Different studies have been conducted about the effects of television viewing in the cognitive, attitudinal, and behavioral aspects of audiences. These studies examine, for instance, whether violent television content can lead to aggression in audiences. What these studies aim to achieve is the correlation and causation between media content and audiences. While there are many studies documenting the effects of television viewing in adult audiences, there are few studies that also consider the cognitive and behavioral effects of television viewing in infant audiences.
This paper argues that television viewing doesn’t have measurable and quantifiable effects on the cognitive, attitudinal, and behavioral aspects of infant audiences. This paper aims to show that infant-oriented television shows can be viewed safely by children under two years of age without worrying about the ‘effects’ it can have on the infant brain. The discussion will begin with an examination of the infant’s brain and how cognitive and language skills, specifically, are developed. An analysis of literature about the effects of television viewing in infants will follow.
Paterson, Heim, Friedman, Choudhury, and Benasich (2006) listed four domains that show the development of an infant’s brain structure and the accompanying change in cognition and behavior. The four domains include rapid auditory processing (language), face processing, object permanence, and joint attention (Paterson et al., 2006).

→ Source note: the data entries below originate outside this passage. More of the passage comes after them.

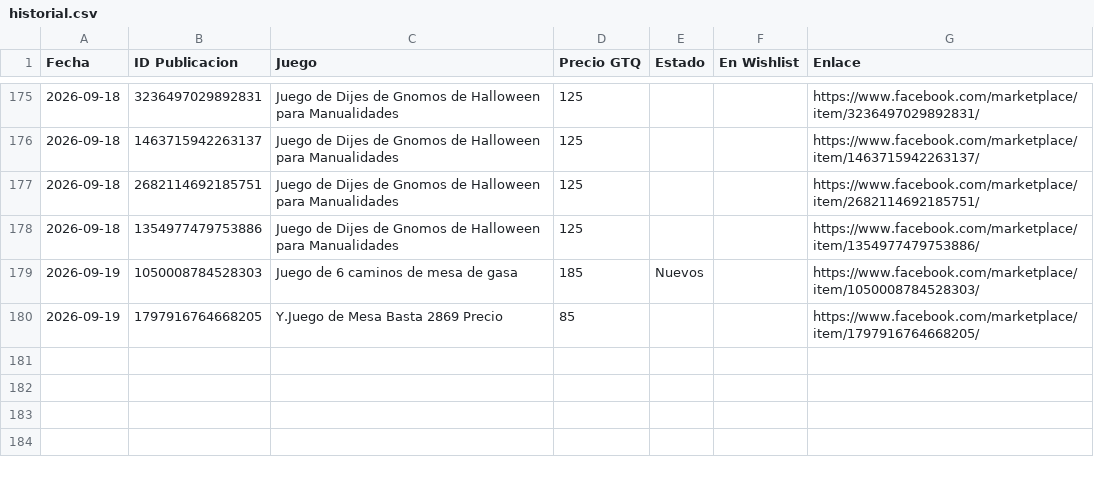
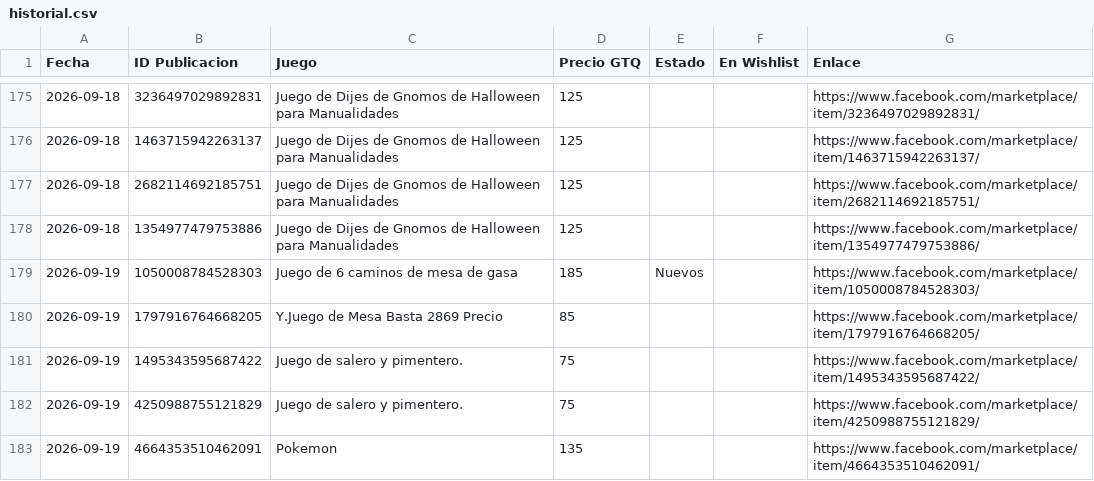
Before and after one commit to Josecito1002/boardgames-tracker, a CSV file: historial.csv, drawn as a sheet; only a part is shown, gaps mark what is left out.

```diff
--- a/historial.csv
+++ b/historial.csv
@@ -180 +180,4 @@ Fecha,ID Publicacion,Juego,Precio GTQ,Estado,En Wishlist,Enlace
 2026-09-19,1797916764668205,Y.Juego de Mesa Basta 2869 Precio,85,,,https://www.facebook.com/marketplace/item/1797916764668205/
+2026-09-19,1495343595687422,Juego de salero y pimentero.,75,,,https://www.facebook.com/marketplace/item/1495343595687422/
+2026-09-19,4250988755121829,Juego de salero y pimentero.,75,,,https://www.facebook.com/marketplace/item/4250988755121829/
+2026-09-19,4664353510462091,Pokemon,135,,,https://www.facebook.com/marketplace/item/4664353510462091/
```
Also changed, not shown: 1 other file.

This domain, which is very important in language functioning (Paterson et al., 2006), refers to how well infants receive auditory cues such as environmental sound, recorded music, or a mother’s voice. The area in the brain where this domain rests can be found in the thalamus, caudate, frontal areas,